He’s a lonely fixture on the street corner: cardboard sign, threadbare coat, empty eyes resigned to this fate. His life is a mere bump in the road. Ignored by many, embraced by none, even though he once lived their lives.
In the night, he howls without words and resolves nothing.
Candace Kubinec posts her stories at storydribbles.wordpress.com and her poetry at rhymeswithbug.com.
I wait for Mom and Dad to return from the hospital.
Please wake up.
The rock skips one, two, three times across the calm lake surface before sinking into the deep. It’s all in the wrist action. I tried to teach you, like I tried to teach you to swim.
Jayne Martin is a Pushcart, Best Small Fictions, and Best Microfictions nominee, and a recipient of Vestal Review’s VERA award. Her debut collection of microfiction, “Tender Cuts,” from Vine Leaves Press, is available now. Visit jaynemartin-writer.com or find her on Twitter at @Jayne_Martin or Facebook at Jayne Martin-Author.

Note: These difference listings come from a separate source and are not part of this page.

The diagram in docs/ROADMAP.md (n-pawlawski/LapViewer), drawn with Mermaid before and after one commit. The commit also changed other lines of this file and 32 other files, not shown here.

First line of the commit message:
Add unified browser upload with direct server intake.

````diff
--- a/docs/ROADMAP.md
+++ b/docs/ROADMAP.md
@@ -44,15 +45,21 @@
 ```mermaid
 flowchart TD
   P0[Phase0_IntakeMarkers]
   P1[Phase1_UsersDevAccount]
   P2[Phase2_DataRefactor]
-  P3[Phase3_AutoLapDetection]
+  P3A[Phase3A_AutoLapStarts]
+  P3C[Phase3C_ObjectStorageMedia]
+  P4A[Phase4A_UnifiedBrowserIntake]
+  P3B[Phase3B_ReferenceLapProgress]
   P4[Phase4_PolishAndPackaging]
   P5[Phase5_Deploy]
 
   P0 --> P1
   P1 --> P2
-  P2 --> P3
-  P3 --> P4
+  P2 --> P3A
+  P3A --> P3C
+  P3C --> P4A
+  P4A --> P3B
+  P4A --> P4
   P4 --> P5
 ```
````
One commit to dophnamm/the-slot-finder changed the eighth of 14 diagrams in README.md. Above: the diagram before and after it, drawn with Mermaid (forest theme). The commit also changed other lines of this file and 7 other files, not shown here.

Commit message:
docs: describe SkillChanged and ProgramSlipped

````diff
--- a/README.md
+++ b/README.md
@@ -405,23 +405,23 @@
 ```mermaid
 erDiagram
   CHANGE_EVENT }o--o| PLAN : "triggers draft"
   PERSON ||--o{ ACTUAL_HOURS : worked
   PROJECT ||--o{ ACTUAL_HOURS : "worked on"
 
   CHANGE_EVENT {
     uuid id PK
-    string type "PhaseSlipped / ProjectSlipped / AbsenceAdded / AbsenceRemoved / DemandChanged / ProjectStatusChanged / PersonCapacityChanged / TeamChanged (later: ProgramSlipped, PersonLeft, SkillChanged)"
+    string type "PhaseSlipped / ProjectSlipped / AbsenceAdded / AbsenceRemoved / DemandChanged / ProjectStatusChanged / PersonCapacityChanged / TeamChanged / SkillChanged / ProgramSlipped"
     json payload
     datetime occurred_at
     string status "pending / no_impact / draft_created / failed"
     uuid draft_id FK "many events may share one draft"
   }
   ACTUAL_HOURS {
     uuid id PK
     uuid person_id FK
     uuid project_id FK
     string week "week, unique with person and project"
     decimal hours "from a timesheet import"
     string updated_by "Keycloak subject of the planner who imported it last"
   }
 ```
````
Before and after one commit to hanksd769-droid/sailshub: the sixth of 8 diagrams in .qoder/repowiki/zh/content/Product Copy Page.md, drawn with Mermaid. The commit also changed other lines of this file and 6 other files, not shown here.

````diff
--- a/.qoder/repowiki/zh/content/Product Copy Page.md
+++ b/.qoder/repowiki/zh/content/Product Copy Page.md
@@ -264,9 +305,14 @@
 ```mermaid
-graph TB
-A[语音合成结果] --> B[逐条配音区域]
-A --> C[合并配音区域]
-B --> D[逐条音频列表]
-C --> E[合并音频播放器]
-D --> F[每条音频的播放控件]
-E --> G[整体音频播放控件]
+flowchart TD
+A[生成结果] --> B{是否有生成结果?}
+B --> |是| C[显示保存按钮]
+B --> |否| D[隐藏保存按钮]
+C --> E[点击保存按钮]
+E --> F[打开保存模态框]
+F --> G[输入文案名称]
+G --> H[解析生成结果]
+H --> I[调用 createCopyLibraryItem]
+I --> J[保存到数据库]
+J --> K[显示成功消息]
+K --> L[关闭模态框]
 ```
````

Pockets emptied, Tim purchased the red blend. He twisted off the cap and chugged while exiting the store. The familiar heartburn, boiled cherries and artificial oak, warmed him.
Invisible to others, a shoulder bumped him. The bottle fell, his outstretched hands useless. He watched his comfort stain the concrete sidewalk.
Melanie Maggard is a flash fiction and short story writer living in Seattle.
Dark henna bleeds deep beneath her skin. Vines twist around fingers; an ancient eye keeps watch over the serpent hidden among the leaves. Yet it is the phoenix, swooping down with fiery wings, who alights against memory’s pulse, clearing a path so she can once again believe in happy endings.
Kristin Tenor finds inspiration in life’s quiet details and believes in their power to illuminate the extraordinary. Her work has appeared in various literary journals including The Midwest Review, Bending Genres, Milk Candy Review, Spelk Fiction, among others. She is the Flash Fiction Editor at CRAFT Literary. Learn more at kristintenor.com or find her on Twitter at @KristinTenor.